As I read the book Web 2.0 new tools, new schools, I stop and think about the whole education system. The reason for thinking about the education system is that this book brings up excellent thoughts towards how the education system works and runs. I believe that one of the first questions a teacher should ask them self before the beginning of the school year is “what am I preparing my students for”? Honestly, if we look at the current education system, we can see a high emphasis on core classes such as mathematics, English, science, and history. I am not downplaying these subjects, but the question does come to mind, do we place too high of an emphasis on these subjects? This is beyond just a question in my mind, it was even suggested in the Web 2.0 book. In chapter 1, page 11, a quote states: “It is clear that the U.S. and other rich nations will have to transform their educational systems so as to produce workers for the jobs that will actually exist in their societies. …In the future, how we educate our children may prove to be more important than how much we educate them.” I do not think there is a better way to state the vision for the future of our education system. If we jump back a few sentences, we notice our 4 main subject areas again. As I look upon my own education in the past in addition to many other peers’ education, I infer and stand strong saying that the current system puts to high of an emphasis on the four main subject areas. Yes, it is true that I find these to be valuable classes, but if we want to start keeping up with this highly competitive world, then we need to focus on developing a dynamic education system that is truly able to adapt to this ever changing world. If anybody is in doubt about this need for adaptation to an improved education system, go check out the statements on page 17 and 18 of Web 2.0. One of these great factual ideas states: “Education is changing. We can no longer claim that the U.S educational results are unparalleled. Students around the world outperform American students on assessments that measure 21st-century skills. Today’s teachers need better tools to address this growing problem.” Though I agree with this statement, I am not fully convinced that it is primarily due to the lack of tools. I think tools add greatly to the classroom, but the question is not are our students performing well in 21st-century skills? The question should be, are our teachers preparing the students to adapt, research and learn to react intelligently to this ever changing world? The reason for this being the main question is seen when we stop to notice that our world changes so rapidly; by the time freshman in college graduate, what they learned their first year is basically out-of-date (depending on the class and major). This is the main focus that leads not to only focusing on educating about 21st-century skills, but instead to furthermore educate students to be able to adapt and quickly learn about the changing world in hopes of continuing to be productive in the world. It is possible that the answer for education is out there, and it is possible that the answer may have already been found. Whether one or the other, the question is there and the solution for dynamic education needs to be implemented.

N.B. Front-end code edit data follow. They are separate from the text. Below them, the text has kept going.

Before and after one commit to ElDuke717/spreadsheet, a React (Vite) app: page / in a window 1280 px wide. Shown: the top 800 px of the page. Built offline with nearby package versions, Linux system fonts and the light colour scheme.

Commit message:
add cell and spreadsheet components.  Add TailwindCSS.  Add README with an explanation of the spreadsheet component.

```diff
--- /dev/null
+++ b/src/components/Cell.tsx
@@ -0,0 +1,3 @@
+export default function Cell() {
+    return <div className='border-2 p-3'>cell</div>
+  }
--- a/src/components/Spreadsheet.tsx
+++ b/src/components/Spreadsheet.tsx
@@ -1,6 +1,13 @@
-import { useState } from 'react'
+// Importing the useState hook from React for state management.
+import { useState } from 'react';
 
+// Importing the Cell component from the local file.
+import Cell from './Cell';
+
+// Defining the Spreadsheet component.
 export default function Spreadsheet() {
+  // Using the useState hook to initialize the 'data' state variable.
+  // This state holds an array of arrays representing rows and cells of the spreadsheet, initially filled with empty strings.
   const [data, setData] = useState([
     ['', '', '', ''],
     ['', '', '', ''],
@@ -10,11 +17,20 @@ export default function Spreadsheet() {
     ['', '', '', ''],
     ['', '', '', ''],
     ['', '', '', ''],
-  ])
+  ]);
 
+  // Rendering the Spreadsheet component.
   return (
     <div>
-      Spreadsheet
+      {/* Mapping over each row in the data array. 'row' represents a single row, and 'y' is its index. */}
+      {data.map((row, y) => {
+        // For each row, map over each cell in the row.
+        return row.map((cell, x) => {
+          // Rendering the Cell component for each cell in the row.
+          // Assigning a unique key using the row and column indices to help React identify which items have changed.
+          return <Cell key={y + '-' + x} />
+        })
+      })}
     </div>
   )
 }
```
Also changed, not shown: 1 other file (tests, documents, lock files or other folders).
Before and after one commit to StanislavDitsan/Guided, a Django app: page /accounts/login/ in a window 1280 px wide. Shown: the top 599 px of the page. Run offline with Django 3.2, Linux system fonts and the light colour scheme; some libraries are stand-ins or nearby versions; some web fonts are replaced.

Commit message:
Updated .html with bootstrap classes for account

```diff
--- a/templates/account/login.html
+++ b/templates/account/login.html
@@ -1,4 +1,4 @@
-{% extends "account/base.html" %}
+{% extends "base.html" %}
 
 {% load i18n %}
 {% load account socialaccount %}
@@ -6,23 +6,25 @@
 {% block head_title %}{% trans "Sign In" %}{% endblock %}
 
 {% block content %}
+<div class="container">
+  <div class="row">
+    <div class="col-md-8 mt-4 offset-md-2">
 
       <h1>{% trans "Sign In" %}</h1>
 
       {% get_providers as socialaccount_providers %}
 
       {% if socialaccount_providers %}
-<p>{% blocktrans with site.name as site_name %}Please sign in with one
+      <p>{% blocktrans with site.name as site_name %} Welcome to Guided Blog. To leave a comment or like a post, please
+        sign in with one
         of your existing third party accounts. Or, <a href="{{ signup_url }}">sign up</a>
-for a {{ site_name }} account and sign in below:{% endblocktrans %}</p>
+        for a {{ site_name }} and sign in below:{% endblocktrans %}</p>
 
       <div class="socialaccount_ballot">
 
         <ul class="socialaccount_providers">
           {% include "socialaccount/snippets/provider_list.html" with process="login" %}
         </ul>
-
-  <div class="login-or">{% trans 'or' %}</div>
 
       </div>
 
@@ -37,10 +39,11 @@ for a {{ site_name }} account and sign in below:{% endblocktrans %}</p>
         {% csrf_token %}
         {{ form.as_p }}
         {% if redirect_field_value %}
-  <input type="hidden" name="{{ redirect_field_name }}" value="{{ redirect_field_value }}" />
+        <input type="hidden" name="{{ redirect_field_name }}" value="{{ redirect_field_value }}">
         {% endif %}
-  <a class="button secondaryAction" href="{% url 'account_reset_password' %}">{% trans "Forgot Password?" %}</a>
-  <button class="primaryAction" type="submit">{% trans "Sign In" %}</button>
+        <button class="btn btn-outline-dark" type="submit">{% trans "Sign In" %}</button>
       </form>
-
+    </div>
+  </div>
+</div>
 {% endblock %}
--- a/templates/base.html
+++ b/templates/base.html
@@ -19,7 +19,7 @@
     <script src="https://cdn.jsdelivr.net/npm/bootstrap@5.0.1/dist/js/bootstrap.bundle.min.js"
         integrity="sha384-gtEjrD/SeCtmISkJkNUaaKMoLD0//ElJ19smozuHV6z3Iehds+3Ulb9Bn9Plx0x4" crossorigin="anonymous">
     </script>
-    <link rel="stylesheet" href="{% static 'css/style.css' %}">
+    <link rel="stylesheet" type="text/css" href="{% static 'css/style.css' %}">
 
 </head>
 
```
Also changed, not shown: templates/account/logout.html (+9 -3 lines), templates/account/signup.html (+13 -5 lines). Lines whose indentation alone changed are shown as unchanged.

Upon reading chapter 2 of Web 2.0 new tools, new schools, I noticed that my previous essay should go further. As educators, we need to notice that the education system does not need to solely change due to the changing world, but the education system needs to change to adapt to the changing students. On page 26, a statement is made that truly simply sums this change topic due to students: “According to Prensky, today’s students are no longer the people our educational system was designed to teach.” This has been proven in many students and could easily be verified by psychologists, educators, business people, youth pastors, and many more professionals. Students are changing and they are not the poster children for the education system of “sit down quietly and listen to the teacher. Current students need to be interactive, they need the entertainment of technology, and they need their minds trained for expansion (not just filling of knowledge). I found that Farris-Berg on page 32 mentions an important finding: technology is important to students education, it is not an “extra”.” Farris-Berg developed these educational facts in 2005 from his research. Technology should not just be thrown into lesson plans here and there, the use of technology must be there and be used effectively for educating the students. As I heard a professor state with a strong emphasis, “technology is a necessary tool, but it should never be used as a crutch. Teachers today need to be well trained to be creative, innovative, and up-to-date (near state-of-the-art) with all of the new technologies in hope of training students to be well rounded for the competitive world they are entering.